[[ Source material, beginning ]]
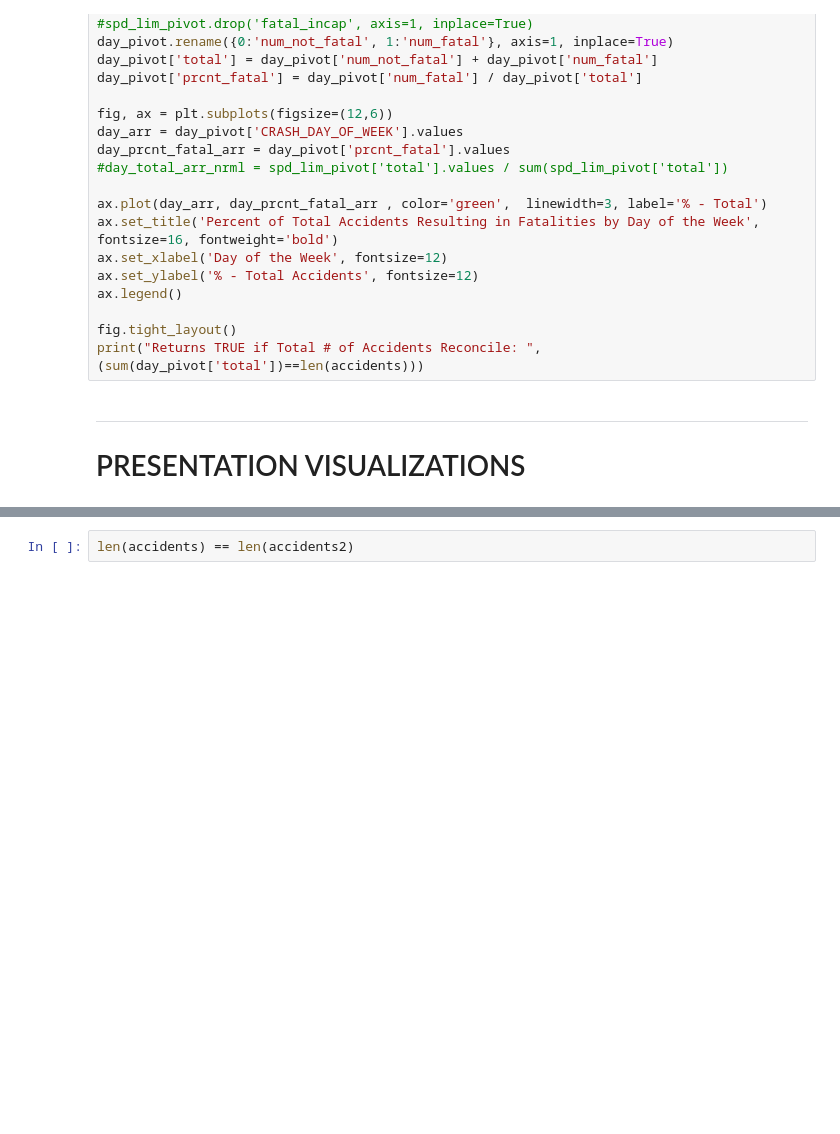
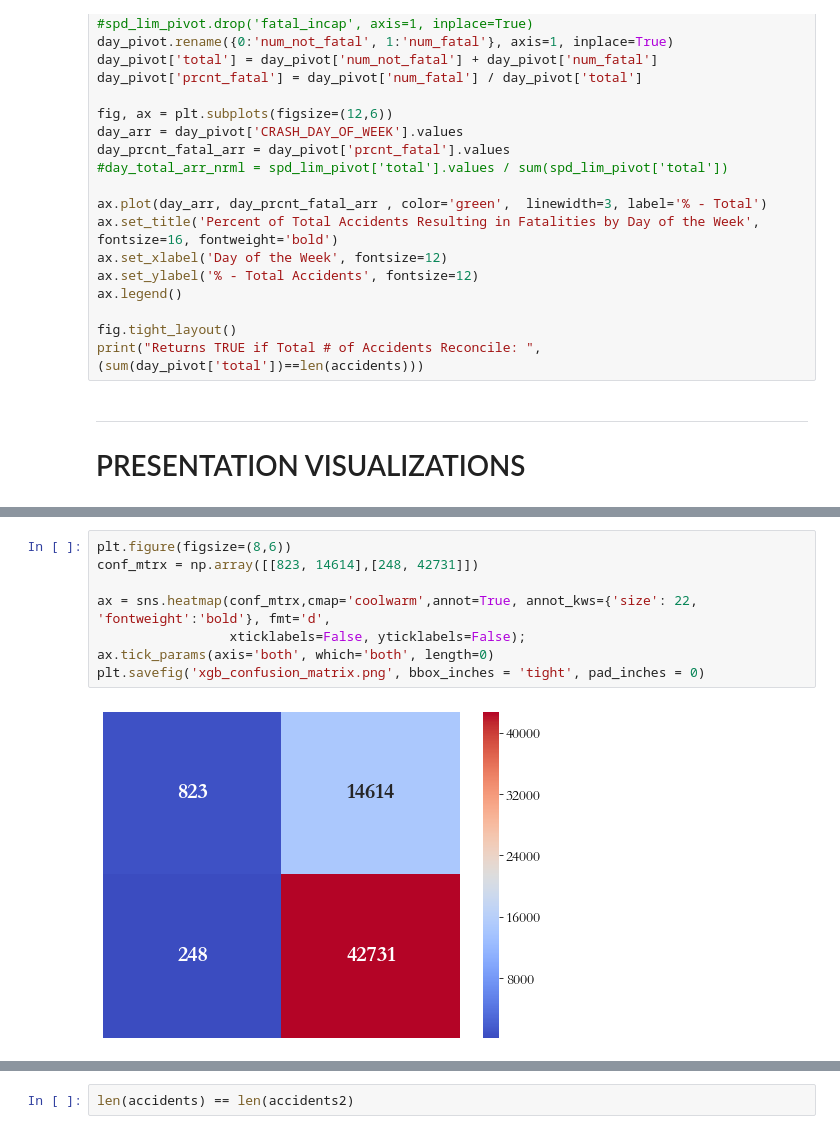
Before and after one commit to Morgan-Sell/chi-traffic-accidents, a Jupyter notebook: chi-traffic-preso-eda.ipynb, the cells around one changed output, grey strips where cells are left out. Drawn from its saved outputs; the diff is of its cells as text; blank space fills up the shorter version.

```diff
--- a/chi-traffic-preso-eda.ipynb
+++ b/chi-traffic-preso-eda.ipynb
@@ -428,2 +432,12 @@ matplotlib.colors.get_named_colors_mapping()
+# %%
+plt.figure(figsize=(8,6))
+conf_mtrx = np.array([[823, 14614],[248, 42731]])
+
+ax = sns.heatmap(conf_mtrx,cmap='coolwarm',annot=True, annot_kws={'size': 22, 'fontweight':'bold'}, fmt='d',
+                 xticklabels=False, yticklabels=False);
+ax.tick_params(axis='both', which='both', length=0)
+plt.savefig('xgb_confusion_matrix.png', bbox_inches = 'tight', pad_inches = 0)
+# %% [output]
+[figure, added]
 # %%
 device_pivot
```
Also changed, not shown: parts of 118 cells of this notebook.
[[ Source material, end ]]
• _Instructions to follow_
Find the lines above that hold "traffic", then copy each of them.

• _Answer box_
Before and after one commit to Morgan-Sell/chi-traffic-accidents, a Jupyter notebook: chi-traffic-preso-eda.ipynb, the cells around one changed output, grey strips where cells are left out. Drawn from its saved outputs; the diff is of its cells as text; blank space fills up the shorter version.
--- a/chi-traffic-preso-eda.ipynb
+++ b/chi-traffic-preso-eda.ipynb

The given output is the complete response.